But 40% of young Brits are still downloading illegal content and a quarter state that nothing will deter them
A combined strategy of technology, IP appreciation and ultimately enforcement, are beginning to have an impact on attitudes to software piracy amongst the under 35’s. This is according to research issued by the Federation Against Software Theft (FAST) into the perception of intellectual property amongst the 18-35 age group.
According to the research 84% of the sample of 500 questioned, stated that they download digital content, however 40% of them claimed to knowingly downloading illegal content.
When questioned why they downloaded pirated content 35% claimed that if they could get something for free, why shouldn’t they, while 40% stated that legitimate content was too expensive.
Music remains the most commonly pirated download mentioned by 84% of the sample followed by film and business related software was cited by a quarter of the sample.
Alex Hilton, CEO, FAST, commented: “We commissioned this research to try and understand the attitudes of Generation Y in the increasingly commoditised digital world, together with the impact of enforcement and education messages. Whilst streamed content from the likes of Netflix and Spotify help reduce theft, with 25% claiming it has made content more accessible and affordable, there is still 26% saying it has made no difference to their behaviour).
“We still have a long way to go to change attitudes towards Intellectual Property. When we asked the simple question whether enforcement action taken by ISPs had altered behaviour patterns, only 20% stated that it had. A massive 71% of those asked claimed it had made it harder to download the content they wanted, but had not stopped them. What was the most startling figure was the 10.5% who said it made no difference whatsoever.
When we went on to ask what would stop a consumer from downloading we found that over 65% of our sample would do so following a ‘cease and desist’ letter from an ISP or IP owner. But the other statistic that reminds us all in the IPR sector why we need to remain vigilant was the 25% who said not even a fine or prosecution would stop them,” he continued.
Mike Weatherley MP for Hove and Portslade and IP Advisor to David Cameron, stated: “Over the past few years the UK Government has adopted a dual approach to IP protection. On the one hand we have worked with the IP industries to help educate the public as to the consequences of IP theft. Through this we have seen a concerted effort from not only the software vendors but music and film companies as well, making their business models attractive to users.
“The alternative approach of a beefed up enforcement regime is also playing a powerful roll as these research findings seem to indicate.

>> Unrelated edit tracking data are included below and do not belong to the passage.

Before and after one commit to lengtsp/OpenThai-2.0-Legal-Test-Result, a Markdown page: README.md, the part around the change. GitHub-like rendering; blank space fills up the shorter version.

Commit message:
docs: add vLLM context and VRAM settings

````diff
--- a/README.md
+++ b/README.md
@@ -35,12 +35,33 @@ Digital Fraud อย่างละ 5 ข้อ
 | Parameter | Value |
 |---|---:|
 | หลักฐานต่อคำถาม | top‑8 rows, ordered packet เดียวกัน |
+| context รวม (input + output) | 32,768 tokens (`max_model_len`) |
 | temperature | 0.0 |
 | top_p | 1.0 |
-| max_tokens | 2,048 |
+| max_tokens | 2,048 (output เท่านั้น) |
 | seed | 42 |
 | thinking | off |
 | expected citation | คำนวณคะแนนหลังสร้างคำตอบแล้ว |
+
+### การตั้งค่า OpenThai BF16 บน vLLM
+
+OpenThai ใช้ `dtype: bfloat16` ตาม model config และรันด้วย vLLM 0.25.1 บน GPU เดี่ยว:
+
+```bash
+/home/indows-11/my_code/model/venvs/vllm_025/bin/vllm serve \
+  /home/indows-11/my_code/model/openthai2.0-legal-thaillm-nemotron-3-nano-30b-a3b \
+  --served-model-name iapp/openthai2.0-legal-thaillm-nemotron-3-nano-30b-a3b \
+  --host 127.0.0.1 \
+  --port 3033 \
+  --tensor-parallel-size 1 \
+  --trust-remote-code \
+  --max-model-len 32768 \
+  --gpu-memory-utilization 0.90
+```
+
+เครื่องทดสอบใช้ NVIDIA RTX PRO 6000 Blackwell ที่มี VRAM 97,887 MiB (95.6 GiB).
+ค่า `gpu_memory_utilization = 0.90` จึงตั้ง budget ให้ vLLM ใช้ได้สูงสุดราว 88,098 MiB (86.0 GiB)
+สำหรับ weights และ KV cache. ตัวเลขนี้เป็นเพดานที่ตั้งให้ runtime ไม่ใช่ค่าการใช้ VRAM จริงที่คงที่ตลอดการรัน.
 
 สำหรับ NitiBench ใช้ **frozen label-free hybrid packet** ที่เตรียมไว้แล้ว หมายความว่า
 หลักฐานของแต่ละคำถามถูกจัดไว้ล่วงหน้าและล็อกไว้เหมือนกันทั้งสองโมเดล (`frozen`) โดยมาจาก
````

Consumer behavior is beginning to change, as attitudes, accessibility and affordability all come into play. But we have a long way to go as there appears to be huge resistance amongst a large section of society,” he added.
Key findings include:
- 20% of the sample stated that changes made by ISPs to block illegal sites have actively stopped them from downloading illegal content, while 71% stated that they had found it far harder to find and did not put them off, while a rump of 10.5% stated it made no difference at all
- A fine (30%) or a criminal prosecution (20%) were also found to be the most effective deterrent to illegal downloads
- A staggering 25% of the sample said nothing would deter them from downloading pirated content
“The software industry needs to keep vigilant. It is not just that a quarter of this sample refuse to change their behaviour patterns, it is about perception. When we asked our sample how serious did they perceive digital piracy to be over 29% still believe that it is legitimate, given the profits the rights holders make. Amongst Gen Y only 15% of the sample believed it to be a serious issue. So perhaps the mantra we need to take forward from this research is that we need not only to change behaviour but win the education battle,” concluded Alex.